◆ **Aim of the task**
If a line below includes the string "STARTSTATIONLONGITUDE", copy it.

### Data shown ###

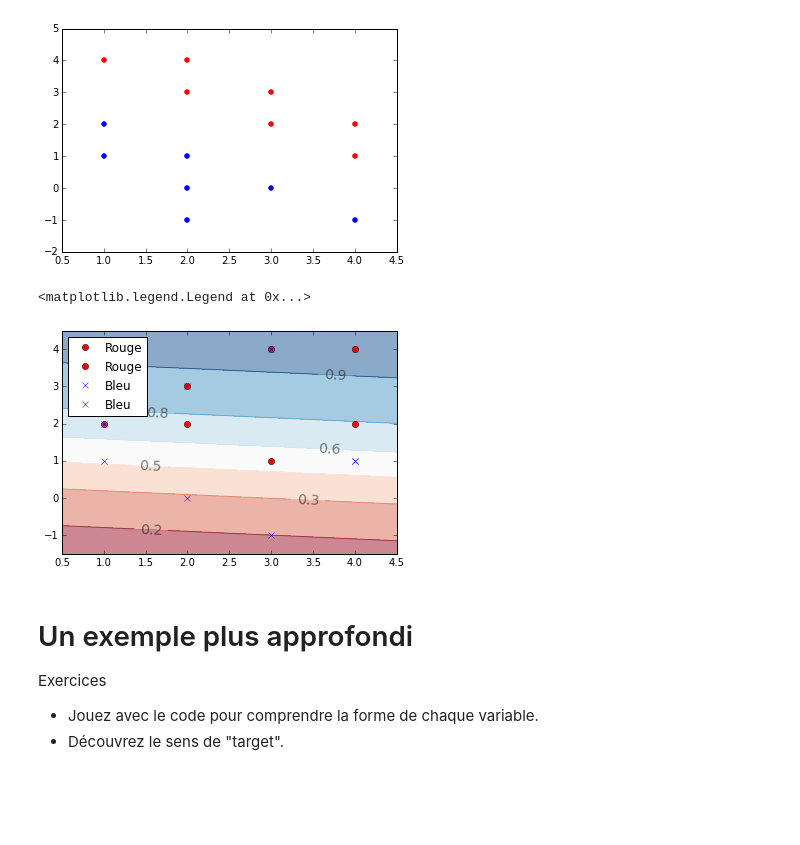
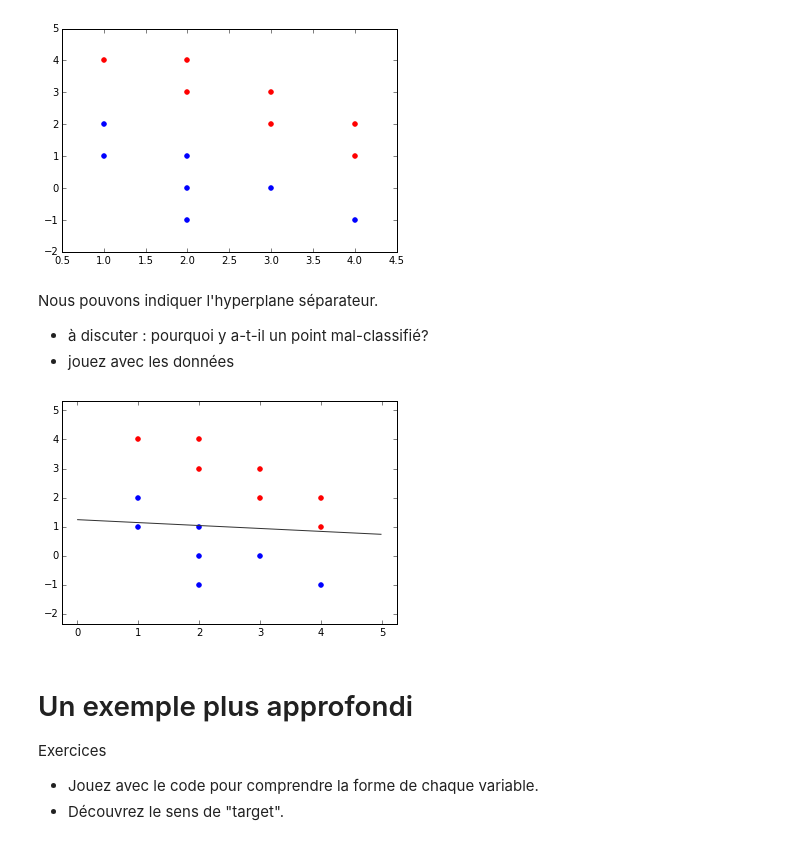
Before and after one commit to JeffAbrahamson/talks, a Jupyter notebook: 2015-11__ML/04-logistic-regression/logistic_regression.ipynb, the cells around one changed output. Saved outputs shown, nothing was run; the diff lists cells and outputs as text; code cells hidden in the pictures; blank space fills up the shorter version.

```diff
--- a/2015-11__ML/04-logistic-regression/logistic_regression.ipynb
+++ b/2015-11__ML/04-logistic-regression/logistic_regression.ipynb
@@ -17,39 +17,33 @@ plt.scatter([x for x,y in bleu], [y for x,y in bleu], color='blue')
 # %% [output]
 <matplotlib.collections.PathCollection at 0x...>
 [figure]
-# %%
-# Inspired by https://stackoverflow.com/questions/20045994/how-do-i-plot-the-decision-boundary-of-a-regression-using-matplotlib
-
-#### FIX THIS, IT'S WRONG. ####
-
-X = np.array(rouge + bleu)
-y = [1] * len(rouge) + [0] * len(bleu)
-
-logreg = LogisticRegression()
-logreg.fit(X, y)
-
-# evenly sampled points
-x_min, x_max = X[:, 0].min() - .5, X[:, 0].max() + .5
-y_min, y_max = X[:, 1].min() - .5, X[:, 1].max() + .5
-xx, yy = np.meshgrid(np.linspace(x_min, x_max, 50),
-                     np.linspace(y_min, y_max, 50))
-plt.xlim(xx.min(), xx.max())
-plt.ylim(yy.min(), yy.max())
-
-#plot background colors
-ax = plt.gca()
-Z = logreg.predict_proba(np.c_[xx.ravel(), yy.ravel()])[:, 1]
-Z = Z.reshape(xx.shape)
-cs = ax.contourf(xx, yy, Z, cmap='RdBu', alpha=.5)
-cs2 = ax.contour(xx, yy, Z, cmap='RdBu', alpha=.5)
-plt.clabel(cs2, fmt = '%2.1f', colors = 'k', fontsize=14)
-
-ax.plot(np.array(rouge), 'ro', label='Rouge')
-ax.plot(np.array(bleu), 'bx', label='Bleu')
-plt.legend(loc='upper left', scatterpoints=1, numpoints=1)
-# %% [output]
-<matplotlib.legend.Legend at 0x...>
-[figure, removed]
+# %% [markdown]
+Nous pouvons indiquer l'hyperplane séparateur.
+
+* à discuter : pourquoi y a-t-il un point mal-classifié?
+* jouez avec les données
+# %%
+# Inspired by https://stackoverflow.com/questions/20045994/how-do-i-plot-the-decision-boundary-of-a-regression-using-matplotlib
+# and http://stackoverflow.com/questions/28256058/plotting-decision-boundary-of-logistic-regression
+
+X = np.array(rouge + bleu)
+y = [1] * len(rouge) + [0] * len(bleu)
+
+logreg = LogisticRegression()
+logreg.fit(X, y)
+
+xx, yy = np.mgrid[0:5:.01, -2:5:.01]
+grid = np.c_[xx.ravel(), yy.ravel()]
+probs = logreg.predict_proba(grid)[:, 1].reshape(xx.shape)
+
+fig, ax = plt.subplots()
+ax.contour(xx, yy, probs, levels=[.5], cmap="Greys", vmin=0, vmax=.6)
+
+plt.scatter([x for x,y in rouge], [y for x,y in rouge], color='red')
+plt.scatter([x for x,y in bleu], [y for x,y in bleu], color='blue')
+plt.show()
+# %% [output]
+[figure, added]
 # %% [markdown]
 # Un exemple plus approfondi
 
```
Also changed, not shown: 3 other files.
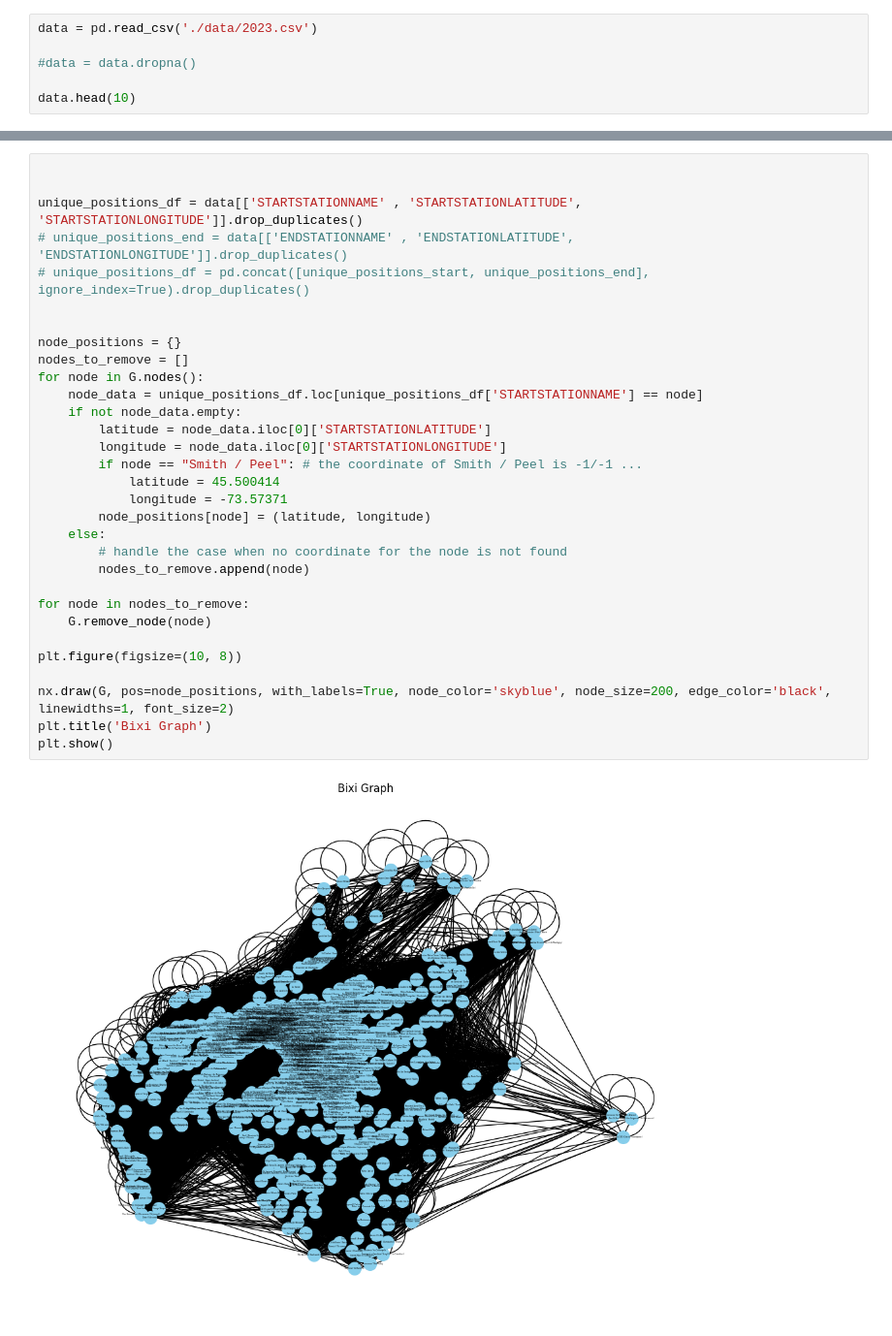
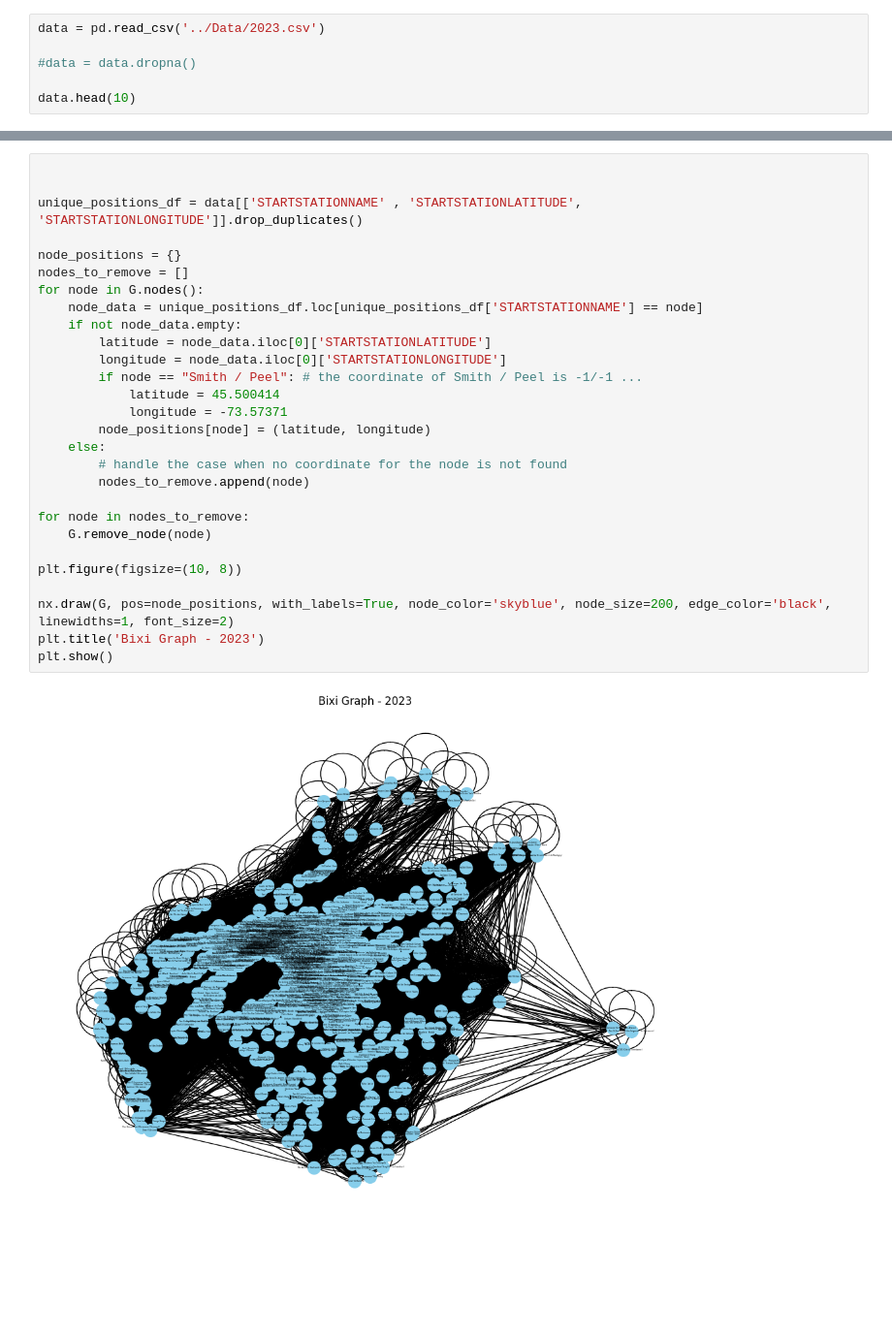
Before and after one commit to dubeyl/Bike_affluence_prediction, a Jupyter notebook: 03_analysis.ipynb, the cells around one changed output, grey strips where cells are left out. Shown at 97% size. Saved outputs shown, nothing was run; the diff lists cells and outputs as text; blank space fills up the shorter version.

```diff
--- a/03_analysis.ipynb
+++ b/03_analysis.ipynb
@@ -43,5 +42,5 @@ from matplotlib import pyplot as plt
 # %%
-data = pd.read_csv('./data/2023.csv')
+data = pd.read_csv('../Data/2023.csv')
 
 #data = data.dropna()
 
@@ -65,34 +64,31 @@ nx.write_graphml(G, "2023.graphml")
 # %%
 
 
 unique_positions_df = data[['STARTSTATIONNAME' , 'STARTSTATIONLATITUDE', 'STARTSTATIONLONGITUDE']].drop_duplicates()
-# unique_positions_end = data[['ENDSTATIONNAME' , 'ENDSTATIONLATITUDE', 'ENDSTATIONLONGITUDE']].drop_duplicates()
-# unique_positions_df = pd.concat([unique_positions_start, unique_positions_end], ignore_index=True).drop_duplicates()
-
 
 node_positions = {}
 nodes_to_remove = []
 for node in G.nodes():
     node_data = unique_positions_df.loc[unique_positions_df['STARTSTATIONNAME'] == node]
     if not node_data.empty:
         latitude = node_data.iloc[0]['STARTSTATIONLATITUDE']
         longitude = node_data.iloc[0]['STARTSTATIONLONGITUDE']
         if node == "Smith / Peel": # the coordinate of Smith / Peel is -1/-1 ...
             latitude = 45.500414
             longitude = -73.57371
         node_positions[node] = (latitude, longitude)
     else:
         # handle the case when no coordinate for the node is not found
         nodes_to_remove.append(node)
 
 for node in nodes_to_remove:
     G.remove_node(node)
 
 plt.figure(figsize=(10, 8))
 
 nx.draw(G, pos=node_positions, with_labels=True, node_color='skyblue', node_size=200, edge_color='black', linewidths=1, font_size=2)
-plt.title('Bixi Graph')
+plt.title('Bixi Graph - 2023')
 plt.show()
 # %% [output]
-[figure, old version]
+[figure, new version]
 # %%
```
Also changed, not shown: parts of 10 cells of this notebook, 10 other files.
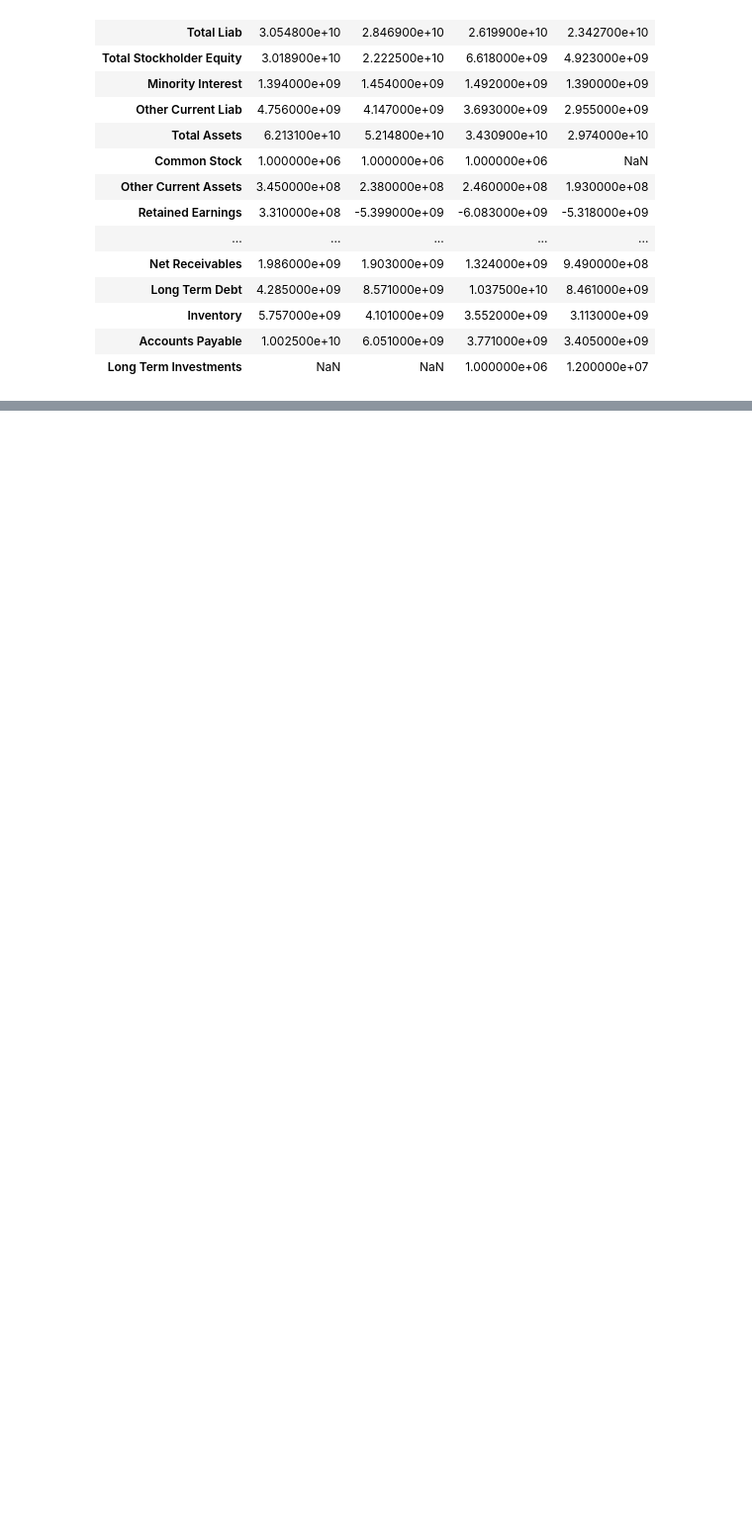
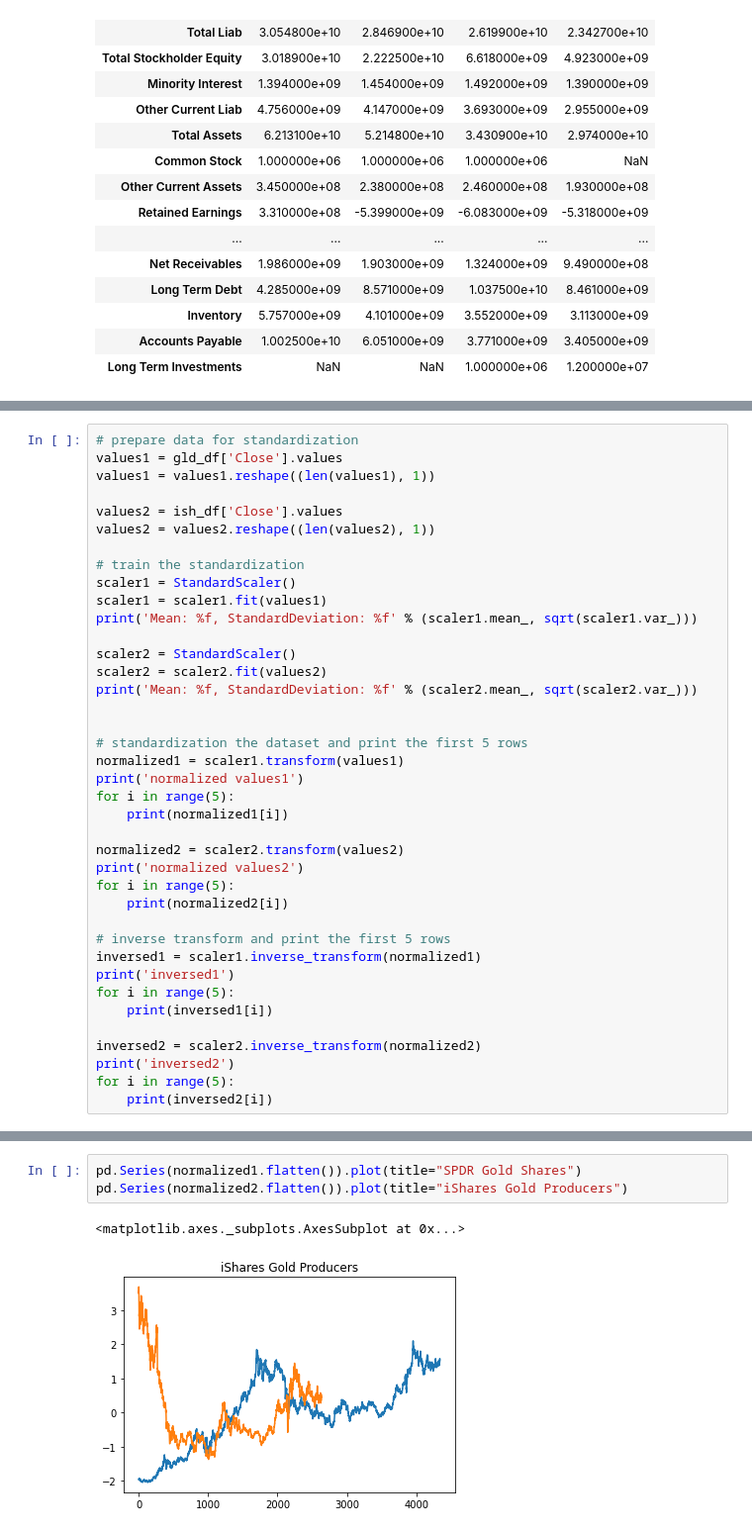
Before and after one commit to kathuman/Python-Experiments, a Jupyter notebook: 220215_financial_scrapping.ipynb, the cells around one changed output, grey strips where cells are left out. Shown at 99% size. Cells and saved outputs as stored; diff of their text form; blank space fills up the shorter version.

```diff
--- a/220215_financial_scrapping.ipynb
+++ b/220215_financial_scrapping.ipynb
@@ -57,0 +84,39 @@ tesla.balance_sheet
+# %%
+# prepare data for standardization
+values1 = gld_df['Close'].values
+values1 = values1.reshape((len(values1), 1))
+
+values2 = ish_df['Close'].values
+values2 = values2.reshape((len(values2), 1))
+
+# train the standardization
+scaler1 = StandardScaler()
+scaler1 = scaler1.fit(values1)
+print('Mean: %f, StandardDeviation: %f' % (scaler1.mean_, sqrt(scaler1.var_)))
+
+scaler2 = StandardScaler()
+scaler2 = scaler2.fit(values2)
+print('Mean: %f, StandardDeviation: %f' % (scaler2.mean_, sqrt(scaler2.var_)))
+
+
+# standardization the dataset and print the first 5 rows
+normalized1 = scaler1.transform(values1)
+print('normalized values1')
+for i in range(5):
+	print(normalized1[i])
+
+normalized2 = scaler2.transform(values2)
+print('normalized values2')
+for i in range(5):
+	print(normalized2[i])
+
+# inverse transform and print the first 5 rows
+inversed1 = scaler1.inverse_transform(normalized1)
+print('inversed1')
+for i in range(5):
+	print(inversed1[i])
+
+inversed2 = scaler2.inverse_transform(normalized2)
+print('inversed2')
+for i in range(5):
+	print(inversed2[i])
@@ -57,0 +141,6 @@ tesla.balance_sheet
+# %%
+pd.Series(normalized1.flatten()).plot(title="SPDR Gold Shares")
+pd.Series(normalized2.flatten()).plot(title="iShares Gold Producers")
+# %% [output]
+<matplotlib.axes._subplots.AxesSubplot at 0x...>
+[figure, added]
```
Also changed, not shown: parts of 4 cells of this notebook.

###

◆ **Task response**
 unique_positions_df = data[['STARTSTATIONNAME' , 'STARTSTATIONLATITUDE', 'STARTSTATIONLONGITUDE']].drop_duplicates()
         longitude = node_data.iloc[0]['STARTSTATIONLONGITUDE']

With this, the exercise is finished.